In organizations with ineffective communication mechanisms, informal chats are vital for sharing information. We rely on these moments for discussing important management issues. However, without conversations in the corridor, at the coffee machine or during a cigarette break, as I have noticed in France, there is a real risk of losing critical information.
2. The decreased engagement of our team members
One of the main roles of a manager is to ensure the engagement of their teams, both for the well-being of all participants and to ensure a positive impact on productivity. Yet social distancing measures are limiting meetings between colleagues and result in missed opportunities for valuable face-to-face meetings between a manager and his or her employee. Opportunities for worker recognition are limited and workers are lonely. Managers should give top priority to monitoring engagement.
3. The increased complexity of maintaining team spirit
As a famous African proverb says, “If you want to go fast, go alone. If you want to go far, go together,” reminding us of the importance of teamwork and helping each other to achieve our goals. Yet the realities of isolation are depriving workers of those moments of sharing, closeness and relaxation which are so vital for uniting a team and making it more efficient.
4. Lack of visibility of our teams’ workloads
Everything seems easier at the office… managing schedules, adjusting workloads according to observed progress, and the impact of family constraints on the work to be done. Without the proximity of the workplace, the risks for managers of falling into the trap of micromanagement or the stress of feeling out of control are major.
How can managers adapt their practices to teleworking?
Over the past few months, we have helped our clients make the most of this situation to rethink and continue structuring their work with their teams. Here are some key points:
What I see in companies when my teams carry out analyses are managers with random presence on the ground:
- Structure the flow of information with recurrent, regular meetings which are defined and organized to maximize information-sharing and the follow-up of decisions and actions to be taken. The idea is to be able to address any problems encountered and anticipate issues as much as possible, thus reducing the risk of future problems. Clear expectations help teams to minimize uncertainty, that famous gray area, and so maintain their level of engagement.
- Be aware of our teams’ engagement by planning direct contact where possible during visits to the office or by planning individual or personalized reviews. We should also consider how to improve engagement: namely by providing clear expectations and acknowledging work accomplished.

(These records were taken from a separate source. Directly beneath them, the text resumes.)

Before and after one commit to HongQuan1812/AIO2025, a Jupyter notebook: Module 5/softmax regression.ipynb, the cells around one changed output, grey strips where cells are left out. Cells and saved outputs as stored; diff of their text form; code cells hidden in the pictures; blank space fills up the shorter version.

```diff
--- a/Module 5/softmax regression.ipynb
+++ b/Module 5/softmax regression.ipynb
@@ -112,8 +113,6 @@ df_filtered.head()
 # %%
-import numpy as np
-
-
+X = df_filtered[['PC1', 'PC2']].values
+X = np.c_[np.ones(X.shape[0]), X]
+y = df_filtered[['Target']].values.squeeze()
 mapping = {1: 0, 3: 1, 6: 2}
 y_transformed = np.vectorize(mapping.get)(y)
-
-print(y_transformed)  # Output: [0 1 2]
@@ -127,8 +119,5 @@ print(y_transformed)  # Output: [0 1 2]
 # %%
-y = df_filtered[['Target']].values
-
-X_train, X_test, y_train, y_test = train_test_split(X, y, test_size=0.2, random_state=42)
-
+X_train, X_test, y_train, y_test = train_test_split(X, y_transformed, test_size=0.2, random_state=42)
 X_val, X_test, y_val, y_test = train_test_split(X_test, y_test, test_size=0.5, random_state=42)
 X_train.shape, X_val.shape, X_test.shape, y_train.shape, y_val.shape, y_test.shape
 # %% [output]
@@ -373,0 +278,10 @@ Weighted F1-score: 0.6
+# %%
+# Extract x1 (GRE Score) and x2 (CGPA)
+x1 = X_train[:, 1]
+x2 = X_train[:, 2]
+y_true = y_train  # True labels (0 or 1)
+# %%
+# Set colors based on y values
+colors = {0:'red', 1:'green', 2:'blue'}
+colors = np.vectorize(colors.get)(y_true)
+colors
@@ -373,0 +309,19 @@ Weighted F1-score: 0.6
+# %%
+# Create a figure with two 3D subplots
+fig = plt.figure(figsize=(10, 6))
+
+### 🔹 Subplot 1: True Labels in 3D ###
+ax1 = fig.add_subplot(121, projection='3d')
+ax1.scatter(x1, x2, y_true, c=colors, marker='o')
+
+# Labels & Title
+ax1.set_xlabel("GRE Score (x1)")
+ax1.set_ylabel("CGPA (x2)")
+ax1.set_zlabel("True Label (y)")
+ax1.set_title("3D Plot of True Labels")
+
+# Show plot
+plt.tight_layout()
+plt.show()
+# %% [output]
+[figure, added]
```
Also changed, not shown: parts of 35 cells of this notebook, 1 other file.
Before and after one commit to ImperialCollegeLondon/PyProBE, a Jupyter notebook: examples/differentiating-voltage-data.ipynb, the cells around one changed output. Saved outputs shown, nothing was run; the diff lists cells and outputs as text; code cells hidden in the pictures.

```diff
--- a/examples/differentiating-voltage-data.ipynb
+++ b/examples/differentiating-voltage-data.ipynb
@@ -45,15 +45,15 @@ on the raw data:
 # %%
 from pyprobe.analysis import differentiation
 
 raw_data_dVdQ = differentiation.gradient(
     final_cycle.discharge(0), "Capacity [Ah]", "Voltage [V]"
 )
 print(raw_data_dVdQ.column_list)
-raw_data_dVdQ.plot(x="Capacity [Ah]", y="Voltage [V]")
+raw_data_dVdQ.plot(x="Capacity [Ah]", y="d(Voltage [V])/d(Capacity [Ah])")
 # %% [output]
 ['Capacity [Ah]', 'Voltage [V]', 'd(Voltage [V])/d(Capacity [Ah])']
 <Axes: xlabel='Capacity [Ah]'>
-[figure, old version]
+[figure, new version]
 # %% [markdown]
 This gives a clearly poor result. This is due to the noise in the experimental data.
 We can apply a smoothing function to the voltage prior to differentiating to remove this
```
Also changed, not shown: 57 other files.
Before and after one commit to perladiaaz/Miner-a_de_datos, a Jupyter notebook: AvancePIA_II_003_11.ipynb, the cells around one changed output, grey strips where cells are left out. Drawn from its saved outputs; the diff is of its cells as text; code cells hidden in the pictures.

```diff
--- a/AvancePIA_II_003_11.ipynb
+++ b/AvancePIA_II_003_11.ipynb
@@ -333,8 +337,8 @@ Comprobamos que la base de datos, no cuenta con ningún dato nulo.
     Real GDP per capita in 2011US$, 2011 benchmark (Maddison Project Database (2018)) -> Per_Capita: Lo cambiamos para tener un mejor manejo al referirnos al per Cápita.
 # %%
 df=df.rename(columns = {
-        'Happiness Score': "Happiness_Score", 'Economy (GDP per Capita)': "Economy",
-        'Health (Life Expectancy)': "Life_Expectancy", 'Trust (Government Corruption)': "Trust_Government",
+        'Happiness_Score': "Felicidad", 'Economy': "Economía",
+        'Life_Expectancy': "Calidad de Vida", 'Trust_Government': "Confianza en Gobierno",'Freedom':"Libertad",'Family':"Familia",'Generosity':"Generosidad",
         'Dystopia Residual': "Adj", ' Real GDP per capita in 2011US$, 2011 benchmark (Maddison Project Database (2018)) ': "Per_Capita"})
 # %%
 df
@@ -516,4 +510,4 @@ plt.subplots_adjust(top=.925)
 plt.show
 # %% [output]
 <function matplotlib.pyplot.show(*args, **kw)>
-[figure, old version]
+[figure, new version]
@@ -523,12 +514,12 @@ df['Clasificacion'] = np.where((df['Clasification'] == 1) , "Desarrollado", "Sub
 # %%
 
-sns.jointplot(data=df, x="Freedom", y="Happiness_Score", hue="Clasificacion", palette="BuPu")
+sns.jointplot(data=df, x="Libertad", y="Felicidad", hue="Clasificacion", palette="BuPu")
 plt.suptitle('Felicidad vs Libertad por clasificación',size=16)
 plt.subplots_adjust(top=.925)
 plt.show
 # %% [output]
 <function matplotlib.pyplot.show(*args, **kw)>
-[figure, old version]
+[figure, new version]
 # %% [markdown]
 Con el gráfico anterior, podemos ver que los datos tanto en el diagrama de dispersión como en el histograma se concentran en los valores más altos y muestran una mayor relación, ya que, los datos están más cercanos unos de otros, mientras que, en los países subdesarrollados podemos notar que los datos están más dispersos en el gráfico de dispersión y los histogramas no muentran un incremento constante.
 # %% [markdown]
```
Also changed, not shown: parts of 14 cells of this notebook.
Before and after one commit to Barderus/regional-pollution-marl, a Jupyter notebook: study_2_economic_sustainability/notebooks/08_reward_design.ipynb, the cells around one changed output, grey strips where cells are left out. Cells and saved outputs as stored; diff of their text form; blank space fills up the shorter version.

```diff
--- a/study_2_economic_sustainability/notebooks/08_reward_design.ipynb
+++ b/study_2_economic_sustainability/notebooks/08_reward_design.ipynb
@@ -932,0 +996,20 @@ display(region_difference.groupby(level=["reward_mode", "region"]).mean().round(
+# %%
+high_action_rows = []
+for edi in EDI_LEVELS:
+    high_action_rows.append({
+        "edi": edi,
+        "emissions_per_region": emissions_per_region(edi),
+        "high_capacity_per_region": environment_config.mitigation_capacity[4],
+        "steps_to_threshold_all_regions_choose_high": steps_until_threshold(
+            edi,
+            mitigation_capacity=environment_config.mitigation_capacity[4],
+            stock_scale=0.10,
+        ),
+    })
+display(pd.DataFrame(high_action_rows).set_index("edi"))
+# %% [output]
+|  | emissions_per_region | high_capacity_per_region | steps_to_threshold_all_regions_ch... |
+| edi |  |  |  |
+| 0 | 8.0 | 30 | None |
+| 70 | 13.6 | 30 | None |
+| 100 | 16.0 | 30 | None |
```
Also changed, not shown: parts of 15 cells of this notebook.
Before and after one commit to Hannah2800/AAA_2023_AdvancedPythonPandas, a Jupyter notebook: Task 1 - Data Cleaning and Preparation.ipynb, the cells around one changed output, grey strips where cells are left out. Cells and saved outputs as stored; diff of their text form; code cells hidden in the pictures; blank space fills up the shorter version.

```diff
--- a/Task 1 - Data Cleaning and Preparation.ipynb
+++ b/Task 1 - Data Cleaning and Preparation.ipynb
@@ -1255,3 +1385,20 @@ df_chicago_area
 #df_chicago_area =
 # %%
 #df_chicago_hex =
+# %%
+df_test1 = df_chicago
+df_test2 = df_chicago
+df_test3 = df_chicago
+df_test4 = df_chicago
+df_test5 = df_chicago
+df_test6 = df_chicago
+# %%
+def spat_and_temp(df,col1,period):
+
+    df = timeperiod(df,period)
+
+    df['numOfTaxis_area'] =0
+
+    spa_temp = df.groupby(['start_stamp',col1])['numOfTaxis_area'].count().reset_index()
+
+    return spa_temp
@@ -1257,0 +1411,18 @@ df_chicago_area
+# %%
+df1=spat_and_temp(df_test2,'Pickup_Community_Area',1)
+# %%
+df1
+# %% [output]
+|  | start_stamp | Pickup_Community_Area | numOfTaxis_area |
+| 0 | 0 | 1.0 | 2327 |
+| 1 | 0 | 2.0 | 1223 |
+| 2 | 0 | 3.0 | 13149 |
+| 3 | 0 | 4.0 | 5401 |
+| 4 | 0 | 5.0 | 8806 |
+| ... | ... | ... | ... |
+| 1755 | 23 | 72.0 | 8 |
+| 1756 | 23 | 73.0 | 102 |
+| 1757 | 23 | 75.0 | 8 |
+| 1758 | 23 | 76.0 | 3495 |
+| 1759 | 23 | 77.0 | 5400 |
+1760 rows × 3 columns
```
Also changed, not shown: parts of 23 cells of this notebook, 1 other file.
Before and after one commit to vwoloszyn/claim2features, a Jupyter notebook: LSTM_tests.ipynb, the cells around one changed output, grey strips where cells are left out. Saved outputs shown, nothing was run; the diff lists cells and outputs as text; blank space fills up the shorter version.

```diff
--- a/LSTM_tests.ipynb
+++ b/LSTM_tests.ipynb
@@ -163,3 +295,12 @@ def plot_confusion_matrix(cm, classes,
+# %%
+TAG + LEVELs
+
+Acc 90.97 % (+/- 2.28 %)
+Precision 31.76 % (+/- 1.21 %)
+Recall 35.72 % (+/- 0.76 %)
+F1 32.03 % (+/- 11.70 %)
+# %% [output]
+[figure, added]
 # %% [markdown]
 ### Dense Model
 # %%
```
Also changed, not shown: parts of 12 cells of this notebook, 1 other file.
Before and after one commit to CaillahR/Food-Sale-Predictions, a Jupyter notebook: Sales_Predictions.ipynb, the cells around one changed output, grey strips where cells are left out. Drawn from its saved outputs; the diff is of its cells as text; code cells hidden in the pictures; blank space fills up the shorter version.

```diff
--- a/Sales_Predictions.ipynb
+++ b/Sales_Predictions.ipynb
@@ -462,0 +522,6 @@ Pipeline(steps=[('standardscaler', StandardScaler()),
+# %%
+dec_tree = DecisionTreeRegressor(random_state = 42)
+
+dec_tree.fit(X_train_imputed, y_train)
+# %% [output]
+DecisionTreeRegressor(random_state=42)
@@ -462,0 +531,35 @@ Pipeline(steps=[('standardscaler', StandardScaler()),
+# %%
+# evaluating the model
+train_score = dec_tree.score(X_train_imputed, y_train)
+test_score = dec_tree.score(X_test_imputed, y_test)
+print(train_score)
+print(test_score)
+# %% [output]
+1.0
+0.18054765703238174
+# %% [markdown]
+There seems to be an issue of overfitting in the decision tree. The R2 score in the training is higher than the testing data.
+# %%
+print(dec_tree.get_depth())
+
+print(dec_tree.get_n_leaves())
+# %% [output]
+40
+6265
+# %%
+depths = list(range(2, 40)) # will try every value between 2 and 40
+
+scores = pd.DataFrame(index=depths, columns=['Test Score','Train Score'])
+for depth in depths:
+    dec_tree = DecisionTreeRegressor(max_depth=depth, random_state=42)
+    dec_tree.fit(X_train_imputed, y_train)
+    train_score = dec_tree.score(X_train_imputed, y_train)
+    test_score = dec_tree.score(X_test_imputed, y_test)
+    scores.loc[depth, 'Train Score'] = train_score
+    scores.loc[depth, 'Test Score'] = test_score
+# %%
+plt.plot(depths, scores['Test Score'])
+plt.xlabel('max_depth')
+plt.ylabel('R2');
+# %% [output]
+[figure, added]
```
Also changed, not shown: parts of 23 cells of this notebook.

- Facilitate teamwork by using collaborative tools which enable the sharing of ideas and visions and which provide clarity on the team’s work and priorities. The digitalization of teamwork helps to cultivate a team spirit and is also instrumental in attracting new generations of workers. Whereas until recently these tools were a differentiating factor of more advanced companies, they have now become the expected norm for teams. A Daily Management System, such as UTrakk, can help to achieve this.
- Emphasizing goals and work processes while ensuring a regular and scheduled follow-up. To do this, it will be necessary to relax fixed working hours and define the “rules of the game” as a team in order to adapt to everyone’s reality while ensuring efficiency in the organization of the team as a whole.